Acting as a cultural broker: how medical interpreters navigate the patient-provider relationship

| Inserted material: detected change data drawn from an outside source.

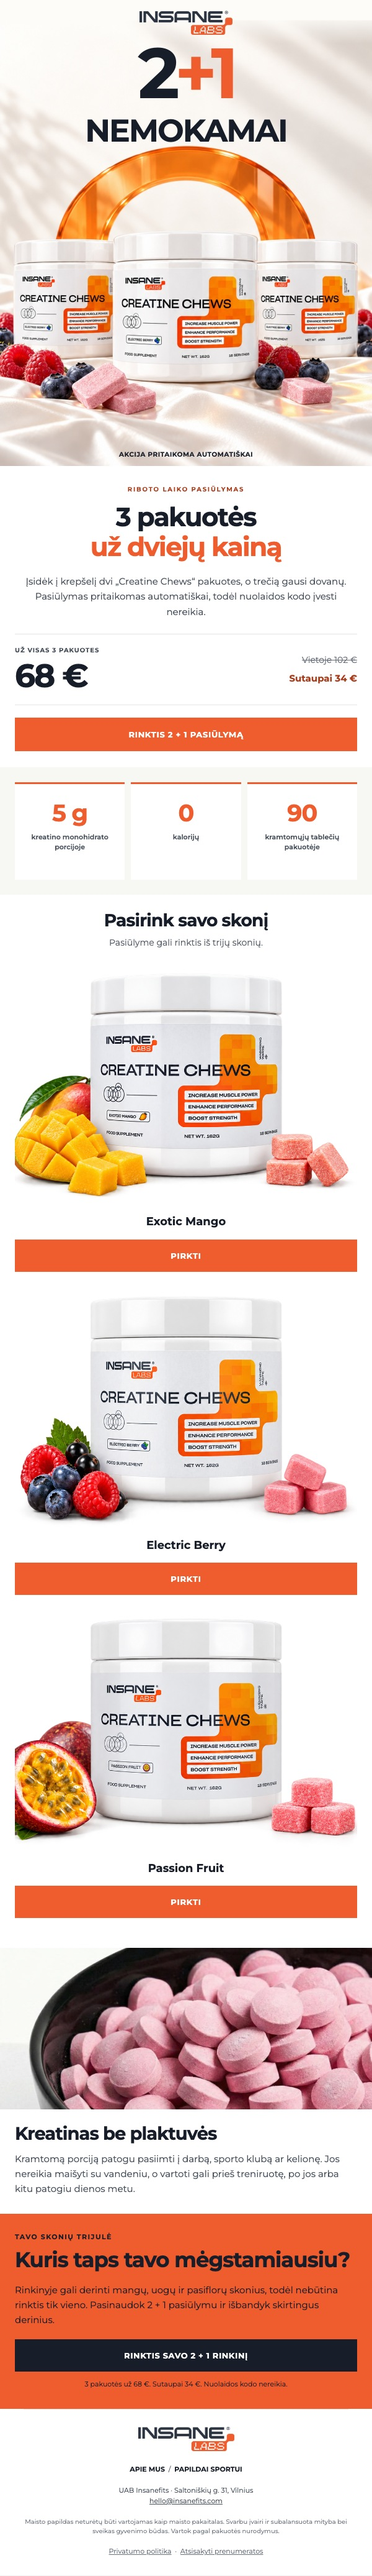
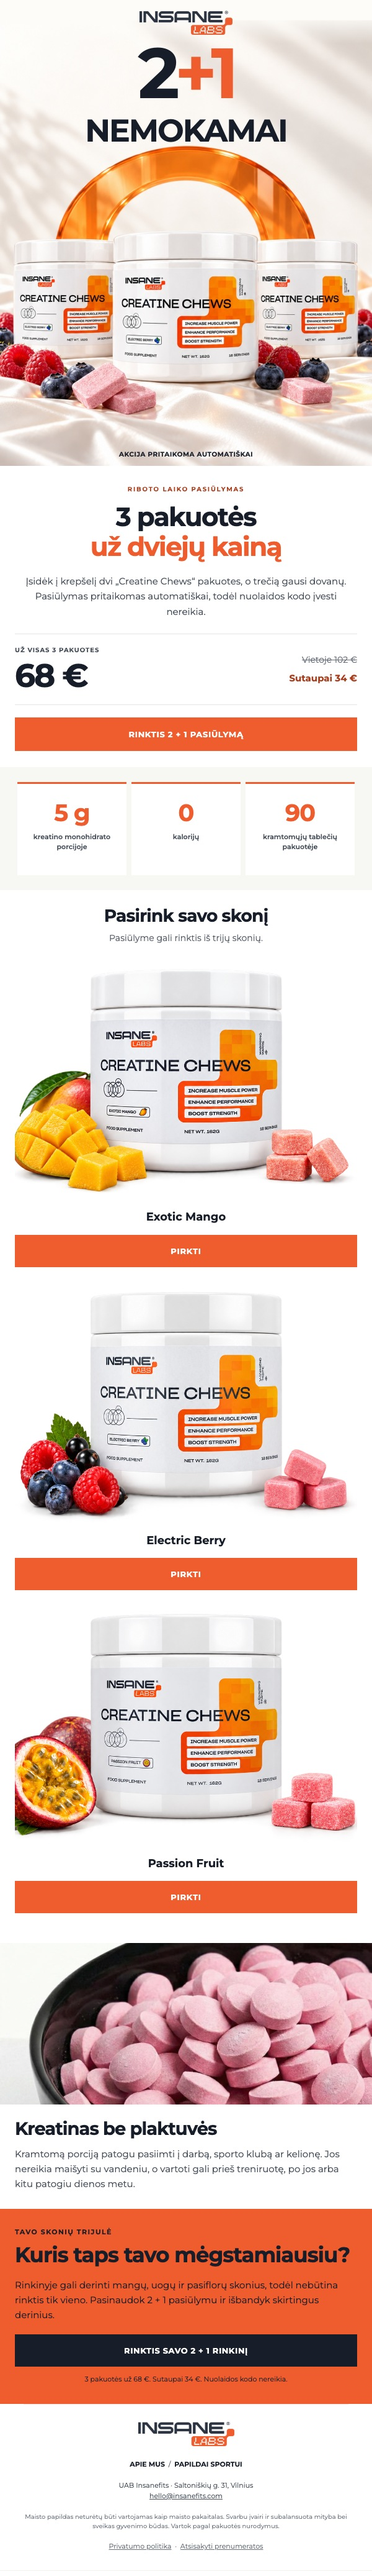
Align benefit cards and enforce no underline on product CTA buttons

diff --git a/campaigns/2026-09/chews-2-plus-1-studio/newsletter.html b/campaigns/2026-09/chews-2-plus-1-studio/newsletter.html
@@ -27,7 +27,8 @@
       .price-label{font-size:10px!important;letter-spacing:.5px!important;white-space:nowrap!important}
       .metric-col{display:block!important;width:100%!important;padding:0 0 10px!important}
       .metric-col.last{padding-bottom:0!important}
-      .metric-inner{height:auto!important;padding:14px 16px!important}
+      .metric-col>table{height:82px!important}
+      .metric-col .metric-inner{height:79px!important;padding:14px 16px!important}
       .metric-layout{display:table!important;width:100%!important}
       .metric-number{display:table-cell!important;width:80px!important;vertical-align:middle!important;text-align:left!important;font-size:34px!important}
       .metric-text{display:table-cell!important;vertical-align:middle!important;text-align:left!important;padding:0 0 0 10px!important;font-size:12px!important}
@@ -89,24 +90,24 @@
           <td class="pad" bgcolor="#f7f7f4" style="padding:24px 24px;background:#f7f7f4;">
             <table role="presentation" width="100%" cellpadding="0" cellspacing="0" style="width:100%;table-layout:fixed;">
               <tr>
-                <td class="metric-col" width="33.33%" valign="top" style="width:33.33%;padding:0 7px 0 0;">
-                  <table role="presentation" width="100%" cellpadding="0" cellspacing="0" bgcolor="#ffffff" style="width:100%;background:#ffffff;border-top:3px solid #ef5c2e;">
-                    <tr><td class="metric-inner" align="center" height="110" style="height:110px;padding:24px 8px 20px;vertical-align:top;">
-                      <div class="metric-layout"><div class="metric-number" style="font-size:38px;line-height:1.2;letter-spacing:-1px;font-weight:700;color:#ef5c2e;">5 g</div><div class="metric-text" style="padding-top:7px;font-size:11px;line-height:1.5;font-weight:600;color:#48505c;">kreatino monohidrato<br>porcijoje</div></div>
+                <td class="metric-col" width="33.33%" valign="top" style="width:33.33%;padding:0 4px;vertical-align:top!important;">
+                  <table role="presentation" width="100%" cellpadding="0" cellspacing="0" bgcolor="#ffffff" height="150" style="width:100%;height:150px;table-layout:fixed;background:#ffffff;border-top:3px solid #ef5c2e;">
+                    <tr><td class="metric-inner" align="center" valign="top" height="147" style="height:147px;box-sizing:border-box;padding:24px 8px 20px;vertical-align:top!important;">
+                      <div class="metric-layout"><div class="metric-number" style="height:46px!important;margin:0!important;font-size:38px;line-height:46px!important;letter-spacing:-1px;font-weight:700;color:#ef5c2e;">5 g</div><div class="metric-text" style="height:40px!important;box-sizing:border-box;margin:0!important;padding-top:7px;font-size:11px;line-height:16px!important;font-weight:600;color:#48505c;">kreatino monohidrato<br>porcijoje</div></div>
                     </td></tr>
                   </table>
                 </td>
-                <td class="metric-col" width="33.33%" valign="top" style="width:33.33%;padding:0 3px;">
-                  <table role="presentation" width="100%" cellpadding="0" cellspacing="0" bgcolor="#ffffff" style="width:100%;background:#ffffff;border-top:3px solid #ef5c2e;">
-                    <tr><td class="metric-inner" align="center" height="110" style="height:110px;padding:24px 8px 20px;vertical-align:top;">
-                      <div class="metric-layout"><div class="metric-number" style="font-size:38px;line-height:1.2;letter-spacing:-1px;font-weight:700;color:#ef5c2e;">0</div><div class="metric-text" style="padding-top:7px;font-size:11px;line-height:1.5;font-weight:600;color:#48505c;">kalorijų</div></div>
+                <td class="metric-col" width="33.33%" valign="top" style="width:33.33%;padding:0 4px;vertical-align:top!important;">
+                  <table role="presentation" width="100%" cellpadding="0" cellspacing="0" bgcolor="#ffffff" height="150" style="width:100%;height:150px;table-layout:fixed;background:#ffffff;border-top:3px solid #ef5c2e;">
+                    <tr><td class="metric-inner" align="center" valign="top" height="147" style="height:147px;box-sizing:border-box;padding:24px 8px 20px;vertical-align:top!important;">
+                      <div class="metric-layout"><div class="metric-number" style="height:46px!important;margin:0!important;font-size:38px;line-height:46px!important;letter-spacing:-1px;font-weight:700;color:#ef5c2e;">0</div><div class="metric-text" style="height:40px!important;box-sizing:border-box;margin:0!important;padding-top:7px;font-size:11px;line-height:16px!important;font-weight:600;color:#48505c;">kalorijų</div></div>
                     </td></tr>
                   </table>
                 </td>
-                <td class="metric-col last" width="33.33%" valign="top" style="width:33.33%;padding:0 0 0 7px;">
-                  <table role="presentation" width="100%" cellpadding="0" cellspacing="0" bgcolor="#ffffff" style="width:100%;background:#ffffff;border-top:3px solid #ef5c2e;">
-                    <tr><td class="metric-inner" align="center" height="110" style="height:110px;padding:24px 8px 20px;vertical-align:top;">
-                      <div class="metric-layout"><div class="metric-number" style="font-size:38px;line-height:1.2;letter-spacing:-1px;font-weight:700;color:#ef5c2e;">90</div><div class="metric-text" style="padding-top:7px;font-size:11px;line-height:1.5;font-weight:600;color:#48505c;">kramtomųjų tablečių<br>pakuotėje</div></div>
+                <td class="metric-col last" width="33.33%" valign="top" style="width:33.33%;padding:0 4px;vertical-align:top!important;">
+                  <table role="presentation" width="100%" cellpadding="0" cellspacing="0" bgcolor="#ffffff" height="150" style="width:100%;height:150px;table-layout:fixed;background:#ffffff;border-top:3px solid #ef5c2e;">
+                    <tr><td class="metric-inner" align="center" valign="top" height="147" style="height:147px;box-sizing:border-box;padding:24px 8px 20px;vertical-align:top!important;">
+                      <div class="metric-layout"><div class="metric-number" style="height:46px!important;margin:0!important;font-size:38px;line-height:46px!important;letter-spacing:-1px;font-weight:700;color:#ef5c2e;">90</div><div class="metric-text" style="height:40px!important;box-sizing:border-box;margin:0!important;padding-top:7px;font-size:11px;line-height:16px!important;font-weight:600;color:#48505c;">kramtomųjų tablečių<br>pakuotėje</div></div>
                     </td></tr>
                   </table>
                 </td>
@@ -125,7 +126,7 @@
                   <table role="presentation" width="100%" cellpadding="0" cellspacing="0" bgcolor="#ffffff" style="background:#ffffff;">
                     <tr><td align="center"><a href="https://insanefits.com/products/creatine-chews?variant=54635975999834" target="_blank"><img class="flavor-photo" src="https://cdn.jsdelivr.net/gh/elaiskai/insanefits-email-assets@main/campaigns/2026-09/chews-2-plus-1-studio/assets/generated/flavor-exotic-mango-transparent-tight.png" width="550" height="391" alt="Creatine Chews Exotic Mango skonio pakuotė su mangais" style="display:block;width:100%;max-width:100%;height:auto;"></a></td></tr>
                     <tr><td align="center" style="padding:16px 12px;"><p style="margin:0;font-size:18px;line-height:1.35;font-weight:700;color:#171d29;">Exotic Mango</p></td></tr>
-                    <tr><td align="center" bgcolor="#ef5c2e" style="background:#ef5c2e;mso-padding-alt:12px 8px;"><a href="https://insanefits.com/products/creatine-chews?variant=54635975999834" target="_blank" style="display:block;padding:17px 12px;font-size:13px;line-height:18px;letter-spacing:.8px;font-weight:700;color:#ffffff;">PIRKTI</a></td></tr>
+                    <tr><td align="center" bgcolor="#ef5c2e" style="background:#ef5c2e;mso-padding-alt:12px 8px;"><a href="https://insanefits.com/products/creatine-chews?variant=54635975999834" target="_blank" style="display:block;padding:17px 12px;font-size:13px;line-height:18px;letter-spacing:.8px;font-weight:700;color:#ffffff;text-decoration:none!important;border-bottom:0!important;">PIRKTI</a></td></tr>
                   </table>
                 </td>
               </tr>
@@ -134,7 +135,7 @@
                   <table role="presentation" width="100%" cellpadding="0" cellspacing="0" bgcolor="#ffffff" style="background:#ffffff;">
                     <tr><td align="center"><a href="https://insanefits.com/products/creatine-chews?variant=54635976032602" target="_blank"><img class="flavor-photo" src="https://cdn.jsdelivr.net/gh/elaiskai/insanefits-email-assets@main/campaigns/2026-09/chews-2-plus-1-studio/assets/generated/flavor-electric-berry-transparent-tight.png" width="550" height="391" alt="Creatine Chews Electric Berry skonio pakuotė su uogomis" style="display:block;width:100%;max-width:100%;height:auto;"></a></td></tr>
                     <tr><td align="center" style="padding:16px 12px;"><p style="margin:0;font-size:18px;line-height:1.35;font-weight:700;color:#171d29;">Electric Berry</p></td></tr>
-                    <tr><td align="center" bgcolor="#ef5c2e" style="background:#ef5c2e;mso-padding-alt:12px 8px;"><a href="https://insanefits.com/products/creatine-chews?variant=54635976032602" target="_blank" style="display:block;padding:17px 12px;font-size:13px;line-height:18px;letter-spacing:.8px;font-weight:700;color:#ffffff;">PIRKTI</a></td></tr>
+                    <tr><td align="center" bgcolor="#ef5c2e" style="background:#ef5c2e;mso-padding-alt:12px 8px;"><a href="https://insanefits.com/products/creatine-chews?variant=54635976032602" target="_blank" style="display:block;padding:17px 12px;font-size:13px;line-height:18px;letter-spacing:.8px;font-weight:700;color:#ffffff;text-decoration:none!important;border-bottom:0!important;">PIRKTI</a></td></tr>
                   </table>
                 </td>
               </tr>
@@ -143,7 +144,7 @@
                   <table role="presentation" width="100%" cellpadding="0" cellspacing="0" bgcolor="#ffffff" style="background:#ffffff;">
                     <tr><td align="center"><a href="https://insanefits.com/products/creatine-chews?variant=54635976065370" target="_blank"><img class="flavor-photo" src="https://cdn.jsdelivr.net/gh/elaiskai/insanefits-email-assets@main/campaigns/2026-09/chews-2-plus-1-studio/assets/generated/flavor-passion-fruit-transparent-tight.png" width="550" height="391" alt="Creatine Chews Passion Fruit skonio pakuotė su pasiflora" style="display:block;width:100%;max-width:100%;height:auto;"></a></td></tr>
                     <tr><td align="center" style="padding:16px 12px;"><p style="margin:0;font-size:18px;line-height:1.35;font-weight:700;color:#171d29;">Passion Fruit</p></td></tr>
-                    <tr><td align="center" bgcolor="#ef5c2e" style="background:#ef5c2e;mso-padding-alt:12px 8px;"><a href="https://insanefits.com/products/creatine-chews?variant=54635976065370" target="_blank" style="display:block;padding:17px 12px;font-size:13px;line-height:18px;letter-spacing:.8px;font-weight:700;color:#ffffff;">PIRKTI</a></td></tr>
+                    <tr><td align="center" bgcolor="#ef5c2e" style="background:#ef5c2e;mso-padding-alt:12px 8px;"><a href="https://insanefits.com/products/creatine-chews?variant=54635976065370" target="_blank" style="display:block;padding:17px 12px;font-size:13px;line-height:18px;letter-spacing:.8px;font-weight:700;color:#ffffff;text-decoration:none!important;border-bottom:0!important;">PIRKTI</a></td></tr>
                   </table>
                 </td>
               </tr>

The heart of Sergio Choy’s job as a medical interpreter is to capture the spirit of the message between patient and medical provider. “You hear things like, ‘I’m feeling a little blue today,’ in English, but not in other languages. You can’t feel a color in Spanish,” said Choy, who translates between English and Spanish, and says that many expressions are not easily translated from one language to another, especially those having to do with emotions. Choy, who loves this aspect of his job, works as a freelancer at Kim Tong Translation Services located in Little Canada, and does medical interpretation at Twin Cities health clinics. More than 200,000 people in Minnesota have limited English skills, according to the Migration Policy Institute, and the state government currently lists 3,500 active medical interpreters on its registry. Continue Reading